Tipping can be a tricky business, and even more so when you’re displeased with the service provided. We’ve gone into detail about tipping in the past (refresh your memory with the LV Guide To Customary Tipping) and touched on appropriate tipping for both pleasing and unsatisfactory restaurant service.
But many NY Times readers are still at a loss, and Bucks Blog did its best to sort out the dilemma.
Complain Immediately, Or Not At All.
The Times consulted the Emily Post Institute, who remind us that the time to express dissatisfaction is not along with the check. Instead, a complaint should be made and registered immediately, whether at a restaurant, apartment building, or hairstylist. Before reducing your tip in a fit of pique, make sure that the recipient knows exactly why the tip may be so much less than expected.
Tips Aren’t Methods Of Punishment.

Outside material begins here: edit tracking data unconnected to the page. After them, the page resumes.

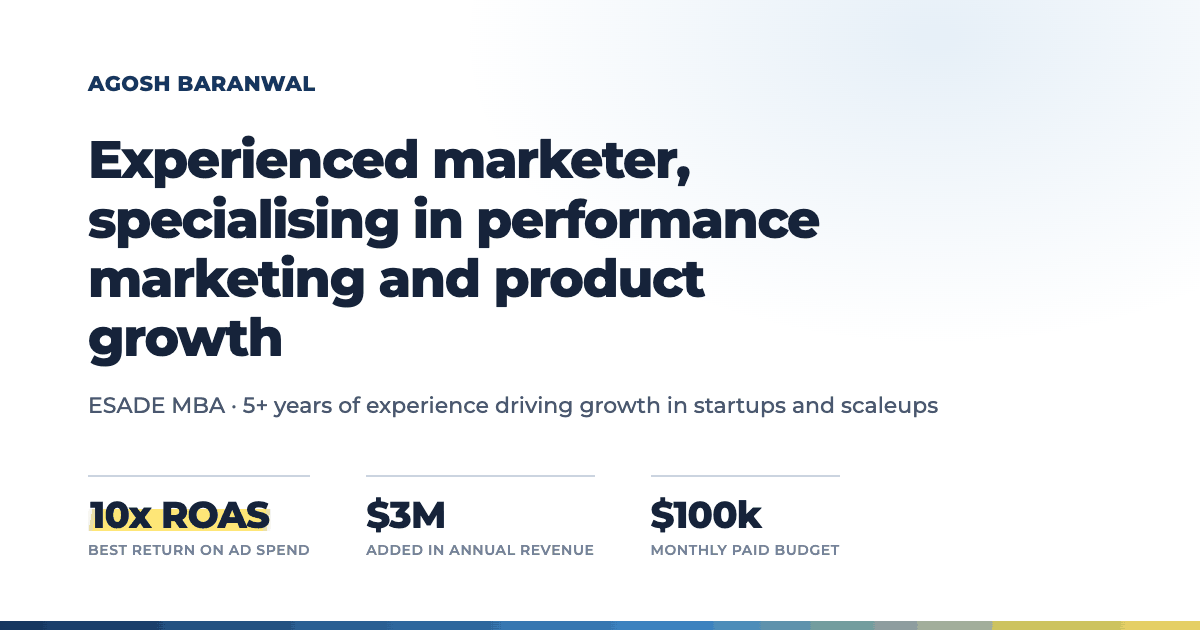
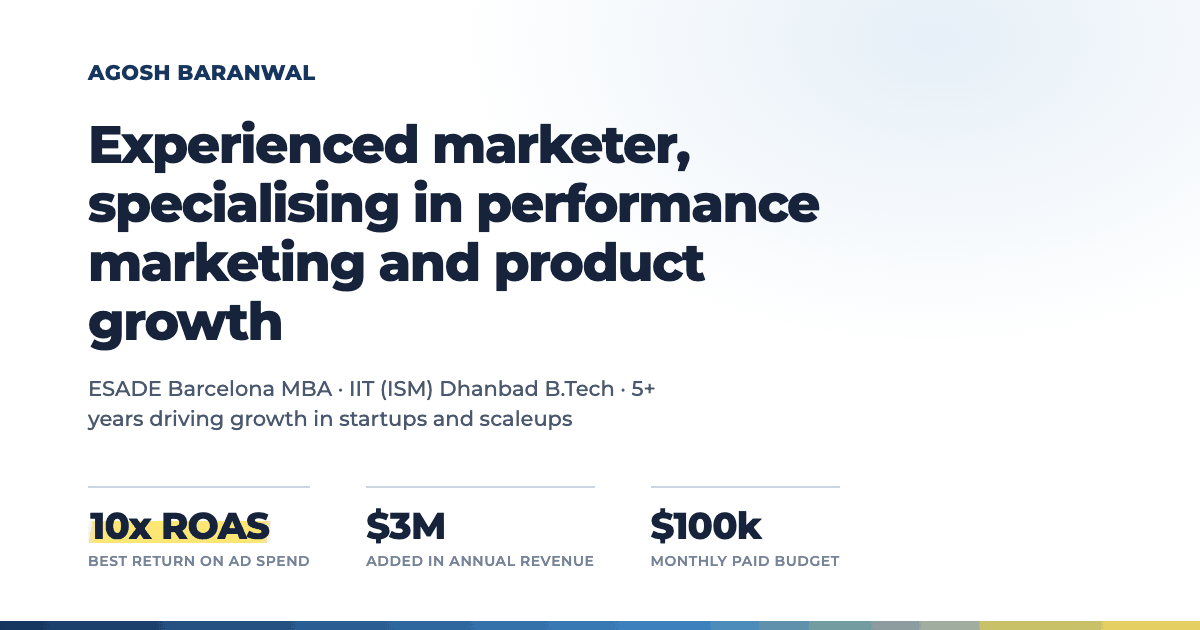
Profile previews, prints that move under the cursor, and the leftovers
The LinkedIn preview, and what was blocking it
The card was a badge, a name and a URL, which is a link with a label rather than
a preview. It is now shaped like the profile it points at: a round slot for his
photograph with the platform mark on its corner, his name, his headline and the
URL. GitHub matches it.

The photograph is the blocker and it is not one I can clear. LinkedIn serves
profile pictures from signed, expiring CDN URLs and refuses automated requests,
so the file has to come from him. The slot is quiet until it does, the same as
every other empty slot on the site, and dropping the image into incoming/ is a
one-line swap. The contact block widened from 660 to 760px so three lines of
preview fit without wrapping into a column.

The prints move
Hovering a photograph straightens it out of its tilt, lifts it, grows it very
slightly and deepens its shadow, on the About gallery and on the three prints in
the hero, which also come to the front of the stack. Gated on hover:hover and
prefers-reduced-motion.

The straightening needed the hover rule placed AFTER the nth-child tilts: both
are (0,2,1), so source order is the only thing that decides. Proved rather than
assumed, by copying the hover rules onto a class, putting the class on one print
and diffing the render: 11,020 pixels move on a gallery print and 23,226 on a
hero print.

The About page
176px sat between the last photograph and the contact block. It is 78px now. The
[…]

diff --git a/site.css b/site.css
@@ -141,6 +141,7 @@ html.js .rv.in{opacity:1;transform:none}
 
 /* ---------- photo prints: how a person's photos should read ---------- */
 .print{background:linear-gradient(160deg,var(--slot),var(--slot-2));border:6px solid var(--card);border-radius:14px;box-shadow:var(--shadow)}
+@media (hover:hover) and (prefers-reduced-motion:no-preference){.print{transition:transform .42s var(--ease),box-shadow .42s var(--ease)}}
 
 /* ---------- HOME: hero ---------- */
 .hero{padding:clamp(18px,2.2vw,32px) 0 clamp(24px,2.6vw,38px);text-align:center;position:relative}
@@ -151,6 +152,12 @@ html.js .rv.in{opacity:1;transform:none}
 .hero-photos .ph.a{width:clamp(88px,15vw,172px);transform:rotate(-5deg) translateY(26px);margin-right:-22px;z-index:1}
 .hero-photos .ph.b{width:clamp(128px,20vw,232px);aspect-ratio:4/5;z-index:2;box-shadow:var(--shadow-lift)}
 .hero-photos .ph.c{width:clamp(88px,15vw,172px);transform:rotate(4deg) translateY(34px);margin-left:-22px;z-index:1}
+@media (hover:hover){
+	.hero-photos .ph:hover{box-shadow:var(--shadow-lift);z-index:3}
+	.hero-photos .ph.a:hover{transform:rotate(-2.2deg) translateY(14px) scale(1.04)}
+	.hero-photos .ph.b:hover{transform:translateY(-9px) scale(1.035)}
+	.hero-photos .ph.c:hover{transform:rotate(1.8deg) translateY(22px) scale(1.04)}
+}
 .hero .pos{font-size:clamp(19px,2.4vw,24px);line-height:1.5;font-weight:700;margin:0 auto 12px;max-width:36ch;letter-spacing:-.01em}
 .hero .sub{font-size:14.5px;font-weight:500;color:var(--ink-mid);max-width:52ch;margin:0 auto 26px}
 .hero-act{display:flex;flex-wrap:wrap;gap:12px;align-items:center;justify-content:center}
@@ -270,7 +277,6 @@ html.js .rv.in{opacity:1;transform:none}
 .feature .f-title .hl2{background-image:var(--hi);background-size:100% .55em;background-position:0 82%;background-repeat:no-repeat;padding:0 .06em;white-space:nowrap;border-radius:2px}
 .feature .f-deck{display:block;margin:0 0 12px;font-size:14.5px;font-weight:500;color:var(--ink-mid);max-width:56ch}
 .feature .meta{font-size:11px;font-weight:600;letter-spacing:.11em;text-transform:uppercase;color:var(--ink-soft);display:flex;gap:18px;flex-wrap:wrap}
-.blog-note{font-size:13.5px;font-weight:500;color:var(--ink-soft);margin:clamp(26px,3.4vw,40px) 0 clamp(56px,7vw,96px)}
 
 /* ---------- ABOUT ME page ---------- */
 .gallery{display:grid;grid-template-columns:repeat(3,minmax(0,1fr));gap:clamp(26px,3.6vw,46px);margin-top:clamp(30px,4vw,48px)}
@@ -280,27 +286,40 @@ html.js .rv.in{opacity:1;transform:none}
 .gal .print{aspect-ratio:4/5}
 .gal:nth-child(odd) .print{transform:rotate(-1.1deg)}
 .gal:nth-child(even) .print{transform:rotate(1deg)}
+/* AFTER the tilts on purpose: same specificity, so source order is what lets
+   the hover straighten a print that a :nth-child rule has already turned */
+@media (hover:hover){
+	.gal:hover .print{transform:rotate(0deg) translateY(-7px) scale(1.015);box-shadow:var(--shadow-lift)}
+}
+/* the captions arrive with the photographs, one place and year each */
 .gal .cap{font-size:11px;font-weight:600;letter-spacing:.1em;text-transform:uppercase;color:var(--ink-soft);text-align:center}
 @media (max-width:640px){.gallery{grid-template-columns:repeat(2,minmax(0,1fr))}}
-.about-contact{margin-top:clamp(56px,7vw,96px);border-top:1px solid var(--line);padding-block:clamp(48px,6vw,80px) clamp(56px,7vw,96px);text-align:center}
+.about-contact{margin-top:clamp(28px,3.4vw,44px);border-top:1px solid var(--line);padding-block:clamp(32px,3.8vw,50px) clamp(34px,4.2vw,56px);text-align:center}
 .about-contact h2{font-size:clamp(21px,2.6vw,28px);font-weight:800;letter-spacing:-.02em;margin:0 0 12px}
 .about-contact p.say{font-size:15px;font-weight:500;margin:0 auto 24px;color:var(--ink-mid);max-width:46ch}
 .about-contact .mail{font-size:clamp(16px,2vw,19px);font-weight:700;margin:0 0 6px}
 .about-contact .reply{font-size:12.5px;font-weight:500;color:var(--ink-soft);margin:0 0 28px}
 .links-row{display:grid;grid-template-columns:repeat(2,minmax(0,1fr));gap:14px}
 @media (max-width:600px){.links-row{grid-template-columns:minmax(0,1fr)}}
-.link-card{display:grid;grid-template-columns:46px minmax(0,1fr) auto;gap:13px;align-items:center;background:var(--card);border:1px solid var(--line);border-radius:14px;box-shadow:var(--shadow);padding:12px 18px 12px 12px;text-decoration:none;color:inherit;min-width:min(320px,100%);text-align:left;transition:transform .3s var(--ease),box-shadow .3s var(--ease)}
+.link-card{display:grid;grid-template-columns:52px minmax(0,1fr) auto;gap:14px;align-items:center;background:var(--card);border:1px solid var(--line);border-radius:14px;box-shadow:var(--shadow);padding:12px 18px 12px 12px;text-decoration:none;color:inherit;min-width:min(320px,100%);text-align:left;transition:transform .3s var(--ease),box-shadow .3s var(--ease)}
 @media (hover:hover){.link-card:hover{transform:translateY(-3px);box-shadow:var(--shadow-lift);color:inherit}}
-.link-card .badge{width:46px;height:46px;border-radius:11px;display:grid;place-items:center;font-size:15px;font-weight:800;color:#fff;letter-spacing:.01em}
+/* The round slot is where his own photograph goes. Until he sends one it is a
+   quiet panel with the platform mark on its corner, exactly as the empty photo
+   slots elsewhere are quiet: nothing is written in it saying it is empty. */
+.link-card .pfp{width:52px;height:52px;border-radius:50%;background:linear-gradient(160deg,var(--slot),var(--slot-2));position:relative;display:block}
+.link-card .pfp img{width:100%;height:100%;border-radius:50%;object-fit:cover;display:block}
+.link-card .badge{position:absolute;right:-3px;bottom:-3px;width:23px;height:23px;border-radius:50%;display:grid;place-items:center;font-size:9.5px;font-weight:800;color:#fff;letter-spacing:.01em;border:2px solid var(--card)}
 .link-card .badge.li{background:#0A66C2}
 .link-card .badge.gh{background:#24292F}
+.link-card .lc-t{min-width:0}
 .link-card .who{display:block;font-size:13.5px;font-weight:700;line-height:1.35}
-.link-card .what{display:block;font-size:11.5px;color:var(--ink-soft);font-weight:500}
+.link-card .what{display:block;font-size:11.5px;color:var(--ink-mid);font-weight:500;line-height:1.4;margin-top:1px}
+.link-card .url{display:block;font-size:11px;color:var(--ink-soft);font-weight:600;margin-top:4px}
 .link-card .arrow{color:var(--sky);font-weight:700}
 
 /* ---------- home closing band ---------- */
 .contact{background:linear-gradient(180deg,var(--paper-2),var(--paper));border-top:1px solid var(--line);margin-top:clamp(20px,2.4vw,34px)}
-.contact .inner{padding-block:clamp(38px,4.2vw,56px);max-width:660px;margin-inline:auto;text-align:center}
+.contact .inner{padding-block:clamp(38px,4.2vw,56px);max-width:760px;margin-inline:auto;text-align:center}
 .contact h2{font-size:clamp(23px,2.8vw,31px);font-weight:800;margin:0 0 12px;letter-spacing:-.02em}
 .contact p.say{font-size:15px;font-weight:500;margin:0 auto 26px;color:var(--ink-mid);max-width:46ch}
 .contact .mail{font-size:clamp(16px,2vw,19px);font-weight:700;margin:0 0 6px}
@@ -324,9 +343,6 @@ html.js .rv.in{opacity:1;transform:none}
 .prose blockquote{margin:26px 0;padding:2px 0 2px 20px;border-left:3px solid;border-image:linear-gradient(180deg,var(--sky),var(--navy)) 1;font-size:18px;font-weight:600;color:var(--ink);line-height:1.5}
 .prose figure{margin:30px 0}
 .prose figcaption{font-size:12.5px;font-weight:500;color:var(--ink-soft);margin-top:10px}
-.prose .sources{margin-top:44px;padding-top:24px;border-top:1px solid var(--line)}
-.prose .sources h3{margin-top:0}
-.prose .sources li{font-size:14px;line-height:1.6}
 .post-head{padding-block:clamp(44px,5.5vw,76px) 0}
 .post-head h1{font-size:clamp(30px,4.2vw,46px);font-weight:800;letter-spacing:-.028em;line-height:1.12;margin:0 0 16px;max-width:20ch}
 .post-head .deck{font-size:clamp(16px,1.9vw,19px);font-weight:500;color:var(--ink-mid);max-width:60ch;margin:0 0 18px}
@@ -342,12 +358,10 @@ html.js .rv.in{opacity:1;transform:none}
 .cv-row{display:flex;justify-content:space-between;align-items:baseline;gap:16px;flex-wrap:wrap}
 .cv-org{font-size:17px;font-weight:700;letter-spacing:-.01em;margin:0}
 .cv-date{font-size:12px;font-weight:600;letter-spacing:.08em;text-transform:uppercase;color:var(--ink-soft);white-space:nowrap}
-.cv-role{font-size:13.5px;font-weight:500;color:var(--ink-mid);margin:2px 0 8px}
 .cv-points{margin:0;padding-left:20px}
 .cv-points li{font-size:14.5px;line-height:1.65;color:var(--ink-mid);margin-bottom:6px}
 .cv-contact{display:flex;flex-wrap:wrap;gap:8px 22px;align-items:center;margin-top:14px}
 .cv-contact a{font-size:13.5px;font-weight:500}
-.cv-skills{display:grid;gap:16px}
 .cv-skill-row{display:grid;grid-template-columns:150px minmax(0,1fr);gap:6px 20px}
 .cv-skill-cat{font-size:11px;font-weight:700;letter-spacing:.14em;text-transform:uppercase;color:var(--sky)}
 .cv-skill-items{font-size:14.5px;font-weight:500;color:var(--ink-mid)}

diff --git a/about.html b/about.html
@@ -49,6 +49,12 @@
 					<p class="lead">Photographs from outside work, and how to reach me</p>
 				</div>
 
+				<p class="notice">
+					<span class="dot" aria-hidden="true"></span>
+					<b>The photographs are not up yet</b>
+					<span>Six of them are on their way, and the contact details below are live</span>
+				</p>
+
 				<div class="gallery">
 					<figure class="gal">
 						<span class="print" aria-hidden="true"></span>
@@ -77,18 +83,20 @@
 					<p class="reply">I read every message and reply within a day</p>
 				<div class="links-row">
 					<a class="link-card" href="https://www.linkedin.com/in/agoshbaranwal/" target="_blank" rel="noopener">
-						<span class="badge li" aria-hidden="true">in</span>
-						<span>
+						<span class="pfp" aria-hidden="true"><span class="badge li">in</span></span>
+						<span class="lc-t">
 							<span class="who">Agosh Baranwal</span>
-							<span class="what">linkedin.com/in/agoshbaranwal</span>
+							<span class="what">Performance marketing and product growth</span>
+							<span class="url">linkedin.com/in/agoshbaranwal</span>
 						</span>
 						<span class="arrow" aria-hidden="true">&rarr;</span>
 					</a>
 					<a class="link-card" href="https://github.com/agoshbaranwal" target="_blank" rel="noopener">
-						<span class="badge gh" aria-hidden="true">GH</span>
-						<span>
+						<span class="pfp" aria-hidden="true"><span class="badge gh">GH</span></span>
+						<span class="lc-t">
 							<span class="who">Agosh Baranwal</span>
-							<span class="what">github.com/agoshbaranwal</span>
+							<span class="what">The code behind the projects on this page</span>
+							<span class="url">github.com/agoshbaranwal</span>
 						</span>
 						<span class="arrow" aria-hidden="true">&rarr;</span>
 					</a>

diff --git a/index.html b/index.html
@@ -219,18 +219,20 @@
 					<p class="reply">I read every message and reply within a day</p>
 				<div class="links-row">
 					<a class="link-card" href="https://www.linkedin.com/in/agoshbaranwal/" target="_blank" rel="noopener">
-						<span class="badge li" aria-hidden="true">in</span>
-						<span>
+						<span class="pfp" aria-hidden="true"><span class="badge li">in</span></span>
+						<span class="lc-t">
 							<span class="who">Agosh Baranwal</span>
-							<span class="what">linkedin.com/in/agoshbaranwal</span>
+							<span class="what">Performance marketing and product growth</span>
+							<span class="url">linkedin.com/in/agoshbaranwal</span>
 						</span>
 						<span class="arrow" aria-hidden="true">&rarr;</span>
 					</a>
 					<a class="link-card" href="https://github.com/agoshbaranwal" target="_blank" rel="noopener">
-						<span class="badge gh" aria-hidden="true">GH</span>
-						<span>
+						<span class="pfp" aria-hidden="true"><span class="badge gh">GH</span></span>
+						<span class="lc-t">
 							<span class="who">Agosh Baranwal</span>
-							<span class="what">github.com/agoshbaranwal</span>
+							<span class="what">The code behind the projects on this page</span>
+							<span class="url">github.com/agoshbaranwal</span>
 						</span>
 						<span class="arrow" aria-hidden="true">&rarr;</span>
 					</a>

Interestingly, a commenter notes that effect trumps etiquette, and that “tipping well merely reinforces bad behavior.” He has a point, but we would have to side with etiquette on this one. As the Times points out, in many situations tips are pooled and divided evenly to supplement a sub-standard wage. Refraining from tipping punishes the entire establishment rather than the offending party, and in our experience has only made the would-be recipient resentful of her wasted time… and more likely to take out her frustrations on the next patron.
If You Expect To Return, Tread Carefully.
Of course, tipping is largely up to you. Over-tipping for a job particularly well done is always welcome, and under-tipping for a disappointing experience is done often. But always remember that your tips are deliberate choices that reflect on you—what impression do you want to give?